**Task requirements:** The lines needed are those below that contain the word "bestKCluster"; copy each one.

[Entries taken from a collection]
════════════════

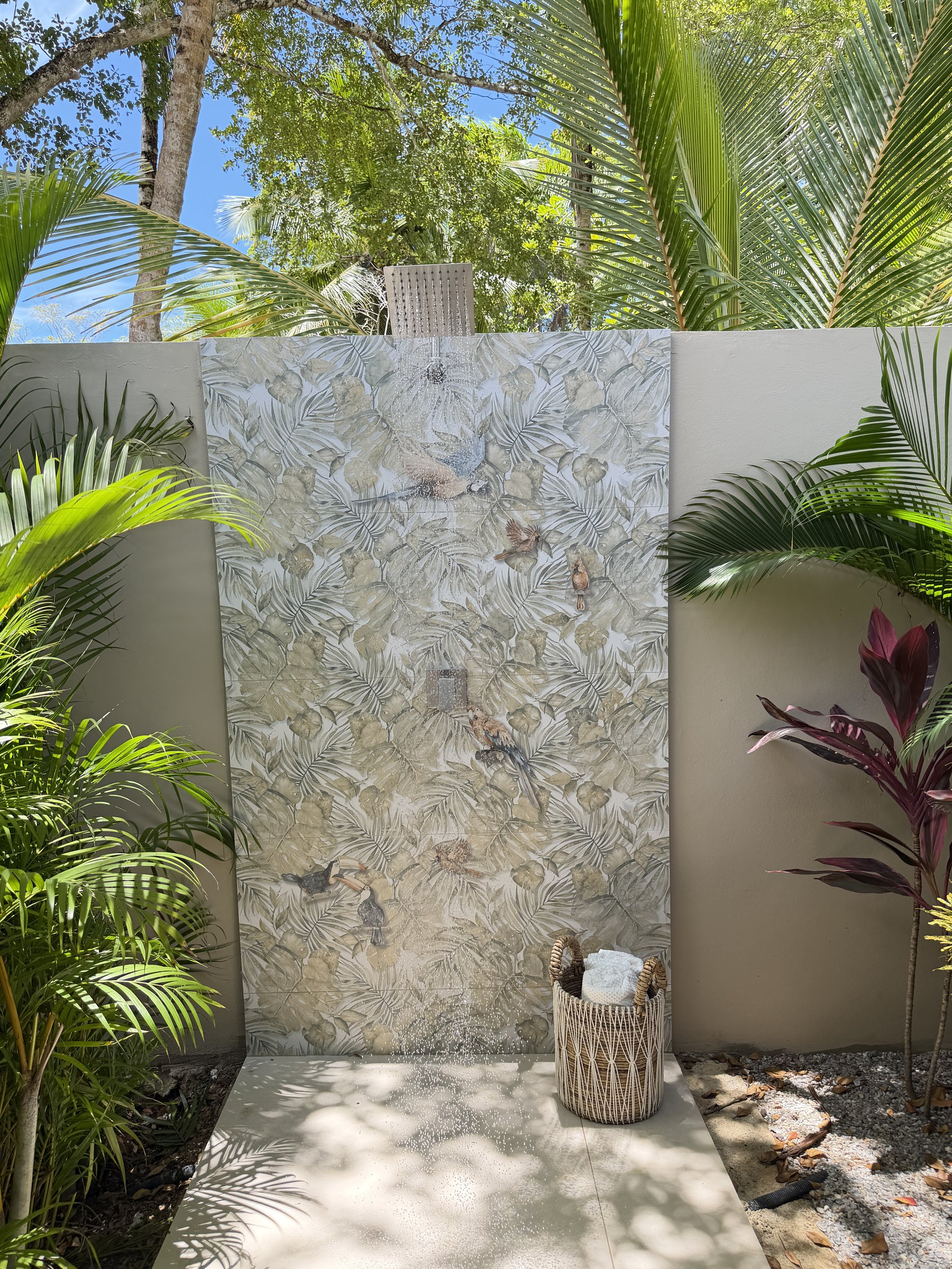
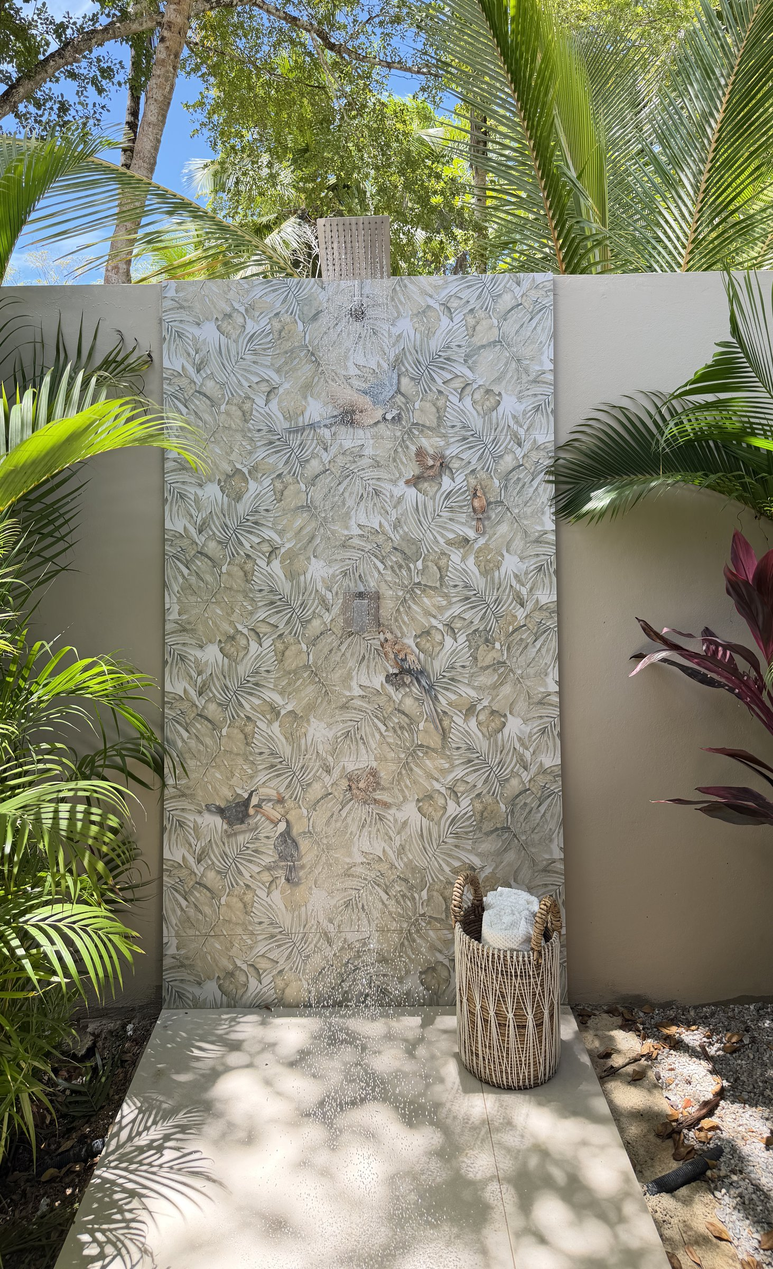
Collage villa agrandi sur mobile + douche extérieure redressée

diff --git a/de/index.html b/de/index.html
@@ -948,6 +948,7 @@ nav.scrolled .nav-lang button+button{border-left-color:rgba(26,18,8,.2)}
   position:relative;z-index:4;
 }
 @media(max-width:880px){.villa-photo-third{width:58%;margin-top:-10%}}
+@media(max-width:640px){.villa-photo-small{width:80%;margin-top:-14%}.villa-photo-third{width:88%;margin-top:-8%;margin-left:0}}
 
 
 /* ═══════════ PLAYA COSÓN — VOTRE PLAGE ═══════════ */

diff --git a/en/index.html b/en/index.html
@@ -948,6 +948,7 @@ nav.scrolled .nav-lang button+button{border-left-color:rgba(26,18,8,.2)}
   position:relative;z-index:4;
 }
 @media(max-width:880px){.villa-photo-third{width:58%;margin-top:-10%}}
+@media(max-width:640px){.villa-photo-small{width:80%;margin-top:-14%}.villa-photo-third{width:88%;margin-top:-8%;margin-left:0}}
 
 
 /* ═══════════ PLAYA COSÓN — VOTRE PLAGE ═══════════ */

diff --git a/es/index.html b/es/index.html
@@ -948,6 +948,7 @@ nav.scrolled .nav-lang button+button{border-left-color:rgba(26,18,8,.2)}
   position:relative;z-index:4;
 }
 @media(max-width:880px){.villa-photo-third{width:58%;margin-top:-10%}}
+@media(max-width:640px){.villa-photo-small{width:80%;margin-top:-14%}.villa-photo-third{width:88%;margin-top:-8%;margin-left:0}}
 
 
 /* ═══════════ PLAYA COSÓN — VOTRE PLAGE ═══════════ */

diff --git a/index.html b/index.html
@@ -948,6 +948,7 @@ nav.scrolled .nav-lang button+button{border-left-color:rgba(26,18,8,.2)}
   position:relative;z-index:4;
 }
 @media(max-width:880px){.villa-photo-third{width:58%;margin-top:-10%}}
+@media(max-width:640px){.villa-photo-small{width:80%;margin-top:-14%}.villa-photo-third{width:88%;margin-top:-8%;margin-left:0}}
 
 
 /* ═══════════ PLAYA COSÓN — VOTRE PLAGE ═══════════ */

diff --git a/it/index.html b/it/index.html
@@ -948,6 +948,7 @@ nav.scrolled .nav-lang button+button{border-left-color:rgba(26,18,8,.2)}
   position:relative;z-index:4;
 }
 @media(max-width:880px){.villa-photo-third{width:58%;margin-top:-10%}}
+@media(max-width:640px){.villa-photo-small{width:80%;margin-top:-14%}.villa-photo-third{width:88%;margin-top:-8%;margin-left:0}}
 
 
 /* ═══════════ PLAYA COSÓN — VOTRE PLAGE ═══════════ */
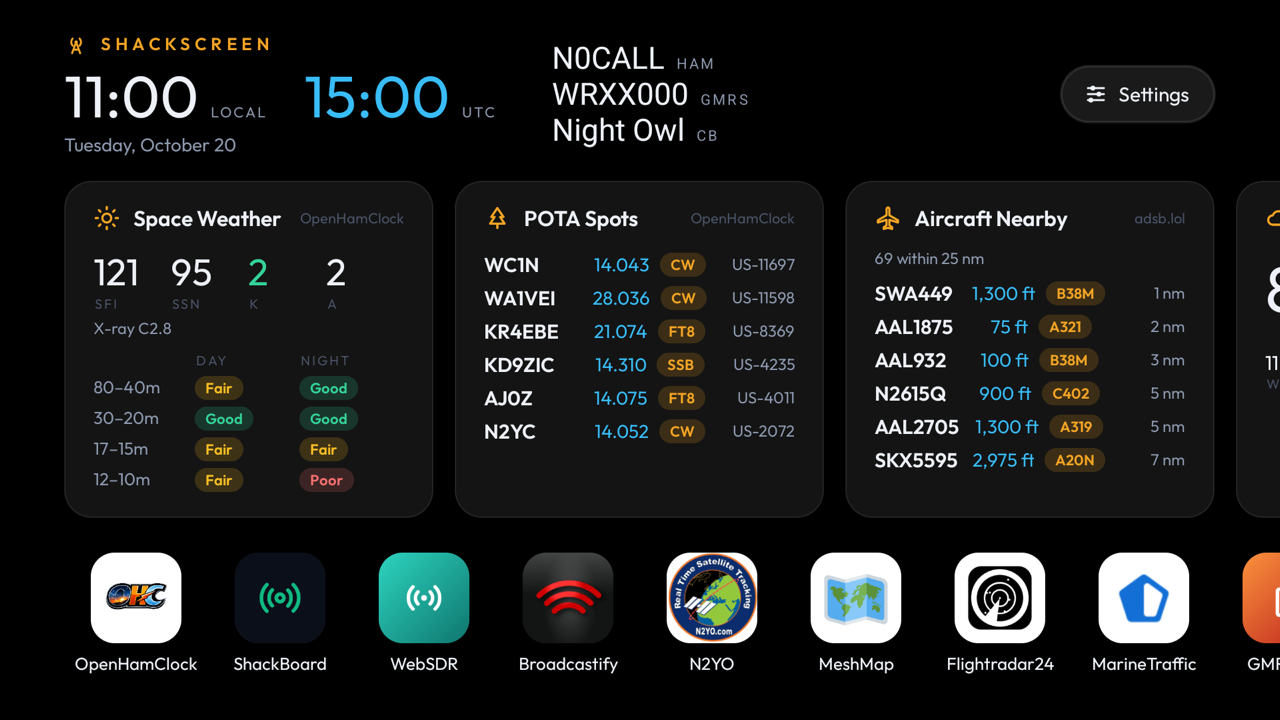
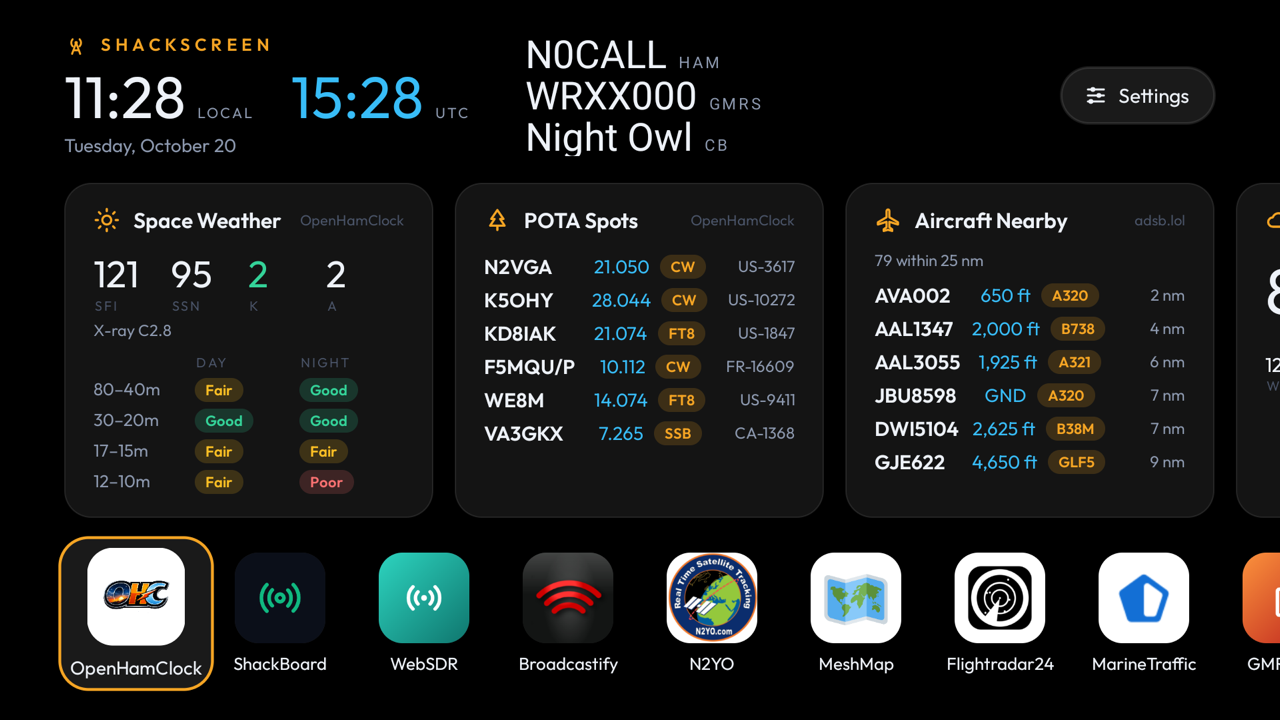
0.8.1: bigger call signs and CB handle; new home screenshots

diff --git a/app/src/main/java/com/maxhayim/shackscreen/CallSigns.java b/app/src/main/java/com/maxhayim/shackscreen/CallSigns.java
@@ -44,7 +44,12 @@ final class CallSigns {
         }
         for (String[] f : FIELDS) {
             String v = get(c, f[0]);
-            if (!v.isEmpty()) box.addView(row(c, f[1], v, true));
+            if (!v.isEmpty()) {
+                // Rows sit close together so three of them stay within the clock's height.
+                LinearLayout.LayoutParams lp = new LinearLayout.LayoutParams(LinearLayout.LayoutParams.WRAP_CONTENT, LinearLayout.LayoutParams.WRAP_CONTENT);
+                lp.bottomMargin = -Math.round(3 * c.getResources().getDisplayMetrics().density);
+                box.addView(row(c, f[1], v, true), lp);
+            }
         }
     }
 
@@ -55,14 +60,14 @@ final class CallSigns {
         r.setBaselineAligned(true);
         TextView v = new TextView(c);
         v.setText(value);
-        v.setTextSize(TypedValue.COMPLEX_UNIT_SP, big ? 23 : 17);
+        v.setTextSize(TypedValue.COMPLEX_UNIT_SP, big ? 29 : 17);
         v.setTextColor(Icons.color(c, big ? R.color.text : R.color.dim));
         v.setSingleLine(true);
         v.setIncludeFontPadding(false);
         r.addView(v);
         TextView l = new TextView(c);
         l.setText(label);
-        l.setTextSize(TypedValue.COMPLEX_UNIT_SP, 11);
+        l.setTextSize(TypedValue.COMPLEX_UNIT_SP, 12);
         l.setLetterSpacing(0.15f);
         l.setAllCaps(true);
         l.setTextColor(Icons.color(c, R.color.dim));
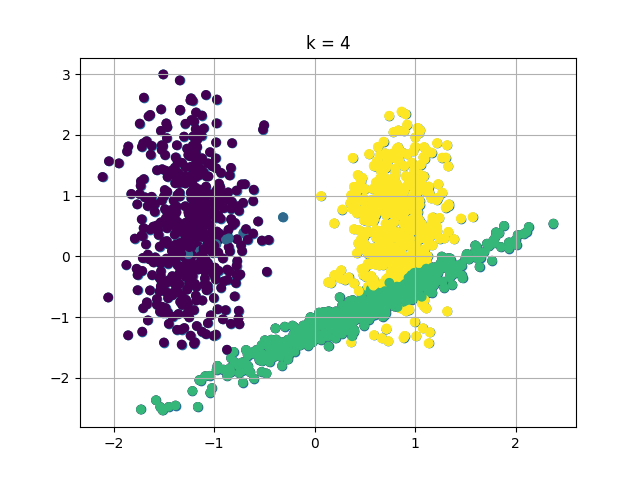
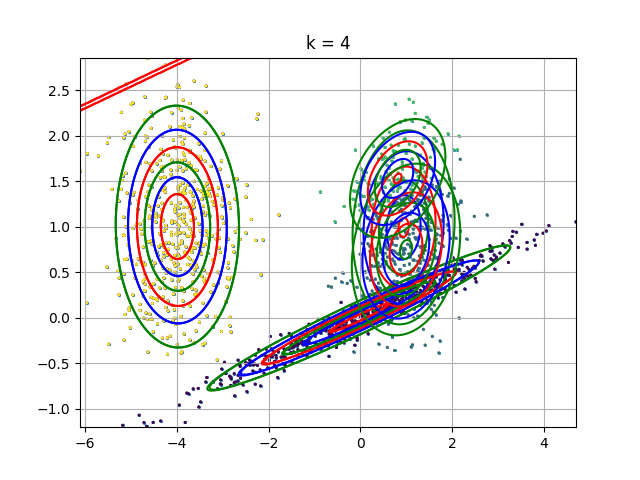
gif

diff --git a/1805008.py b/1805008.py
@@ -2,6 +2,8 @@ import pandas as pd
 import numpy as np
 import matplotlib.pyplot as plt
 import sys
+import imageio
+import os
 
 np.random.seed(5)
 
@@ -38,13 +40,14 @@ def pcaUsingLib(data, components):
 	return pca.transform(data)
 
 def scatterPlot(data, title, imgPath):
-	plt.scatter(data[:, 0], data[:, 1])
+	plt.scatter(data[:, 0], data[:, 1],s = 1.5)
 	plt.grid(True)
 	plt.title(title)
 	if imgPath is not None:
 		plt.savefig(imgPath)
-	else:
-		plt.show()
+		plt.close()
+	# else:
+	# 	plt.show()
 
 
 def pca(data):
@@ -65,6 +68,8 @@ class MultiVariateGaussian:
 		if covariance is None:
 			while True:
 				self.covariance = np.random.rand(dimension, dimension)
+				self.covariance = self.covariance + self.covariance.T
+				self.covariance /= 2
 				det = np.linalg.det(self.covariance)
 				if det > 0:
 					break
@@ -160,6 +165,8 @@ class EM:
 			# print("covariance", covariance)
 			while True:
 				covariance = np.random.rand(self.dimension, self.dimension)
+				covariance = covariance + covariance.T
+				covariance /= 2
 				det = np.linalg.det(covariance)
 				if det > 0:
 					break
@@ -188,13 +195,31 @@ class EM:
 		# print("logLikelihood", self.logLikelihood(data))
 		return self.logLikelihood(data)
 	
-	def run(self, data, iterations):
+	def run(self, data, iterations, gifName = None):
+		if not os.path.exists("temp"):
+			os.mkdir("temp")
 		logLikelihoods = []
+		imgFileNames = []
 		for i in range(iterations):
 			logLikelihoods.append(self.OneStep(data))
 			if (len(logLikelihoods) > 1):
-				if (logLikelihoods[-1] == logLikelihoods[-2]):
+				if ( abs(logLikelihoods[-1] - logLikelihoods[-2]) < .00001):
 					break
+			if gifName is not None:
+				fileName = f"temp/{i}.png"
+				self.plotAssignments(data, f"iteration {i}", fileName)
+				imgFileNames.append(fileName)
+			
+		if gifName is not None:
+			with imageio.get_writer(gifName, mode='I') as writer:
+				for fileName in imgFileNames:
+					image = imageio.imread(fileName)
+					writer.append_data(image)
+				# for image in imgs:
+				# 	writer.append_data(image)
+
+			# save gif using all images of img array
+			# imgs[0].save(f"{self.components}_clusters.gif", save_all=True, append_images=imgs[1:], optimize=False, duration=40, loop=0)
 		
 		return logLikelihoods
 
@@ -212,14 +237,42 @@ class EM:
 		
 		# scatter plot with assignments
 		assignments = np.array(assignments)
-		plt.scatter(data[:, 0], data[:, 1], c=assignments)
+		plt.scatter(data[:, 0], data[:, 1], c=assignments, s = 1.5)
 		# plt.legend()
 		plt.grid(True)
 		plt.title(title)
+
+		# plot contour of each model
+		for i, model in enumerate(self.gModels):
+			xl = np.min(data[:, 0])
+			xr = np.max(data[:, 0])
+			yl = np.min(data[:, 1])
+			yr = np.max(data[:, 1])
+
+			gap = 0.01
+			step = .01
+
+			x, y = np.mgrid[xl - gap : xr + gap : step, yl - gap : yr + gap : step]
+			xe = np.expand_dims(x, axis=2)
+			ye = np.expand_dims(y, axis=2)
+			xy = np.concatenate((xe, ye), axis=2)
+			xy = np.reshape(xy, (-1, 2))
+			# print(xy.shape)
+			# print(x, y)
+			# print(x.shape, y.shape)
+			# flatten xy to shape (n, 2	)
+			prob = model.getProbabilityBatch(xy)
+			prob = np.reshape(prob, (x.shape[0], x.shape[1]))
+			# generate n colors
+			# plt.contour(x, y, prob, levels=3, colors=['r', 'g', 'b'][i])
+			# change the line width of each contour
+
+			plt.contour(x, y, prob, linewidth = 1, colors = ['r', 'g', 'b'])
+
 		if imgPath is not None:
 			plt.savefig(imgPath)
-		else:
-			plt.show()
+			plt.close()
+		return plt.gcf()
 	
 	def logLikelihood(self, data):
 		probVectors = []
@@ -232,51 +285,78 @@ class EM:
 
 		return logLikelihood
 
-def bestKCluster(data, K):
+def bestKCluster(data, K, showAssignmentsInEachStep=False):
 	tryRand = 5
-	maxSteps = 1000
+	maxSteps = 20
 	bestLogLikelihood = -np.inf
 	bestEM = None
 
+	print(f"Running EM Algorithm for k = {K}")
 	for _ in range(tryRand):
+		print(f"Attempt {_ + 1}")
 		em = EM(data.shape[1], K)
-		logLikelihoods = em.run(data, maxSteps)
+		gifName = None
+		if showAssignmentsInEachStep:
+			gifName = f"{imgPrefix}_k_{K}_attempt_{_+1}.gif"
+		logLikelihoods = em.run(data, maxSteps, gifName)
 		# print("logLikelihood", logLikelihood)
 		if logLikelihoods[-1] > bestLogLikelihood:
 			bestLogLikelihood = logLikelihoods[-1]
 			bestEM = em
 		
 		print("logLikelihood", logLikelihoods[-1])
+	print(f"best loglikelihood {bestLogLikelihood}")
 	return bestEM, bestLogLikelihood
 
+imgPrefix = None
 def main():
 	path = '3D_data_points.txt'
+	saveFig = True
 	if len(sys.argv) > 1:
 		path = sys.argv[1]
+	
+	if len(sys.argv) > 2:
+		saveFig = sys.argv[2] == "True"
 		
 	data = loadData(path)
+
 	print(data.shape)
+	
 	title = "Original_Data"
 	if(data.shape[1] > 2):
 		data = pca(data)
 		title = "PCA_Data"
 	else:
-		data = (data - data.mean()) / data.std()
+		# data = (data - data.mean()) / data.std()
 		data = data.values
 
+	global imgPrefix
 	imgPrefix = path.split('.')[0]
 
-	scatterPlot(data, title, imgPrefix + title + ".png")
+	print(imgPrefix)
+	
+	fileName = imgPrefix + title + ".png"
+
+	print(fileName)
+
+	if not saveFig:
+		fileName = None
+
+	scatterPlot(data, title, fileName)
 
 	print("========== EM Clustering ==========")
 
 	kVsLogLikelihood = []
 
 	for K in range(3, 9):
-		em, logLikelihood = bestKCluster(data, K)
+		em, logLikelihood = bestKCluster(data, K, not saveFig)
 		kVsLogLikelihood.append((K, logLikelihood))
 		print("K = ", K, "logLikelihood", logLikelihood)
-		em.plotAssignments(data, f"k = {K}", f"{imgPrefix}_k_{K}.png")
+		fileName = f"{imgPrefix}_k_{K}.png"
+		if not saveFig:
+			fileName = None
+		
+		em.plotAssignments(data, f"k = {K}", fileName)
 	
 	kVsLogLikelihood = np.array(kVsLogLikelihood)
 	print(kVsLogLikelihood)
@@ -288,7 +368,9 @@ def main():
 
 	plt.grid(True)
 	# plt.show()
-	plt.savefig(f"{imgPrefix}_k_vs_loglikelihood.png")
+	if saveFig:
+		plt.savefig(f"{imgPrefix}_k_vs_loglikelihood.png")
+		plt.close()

════════════════

**Answer box:**
-def bestKCluster(data, K):
+def bestKCluster(data, K, showAssignmentsInEachStep=False):
-		em, logLikelihood = bestKCluster(data, K)
+		em, logLikelihood = bestKCluster(data, K, not saveFig)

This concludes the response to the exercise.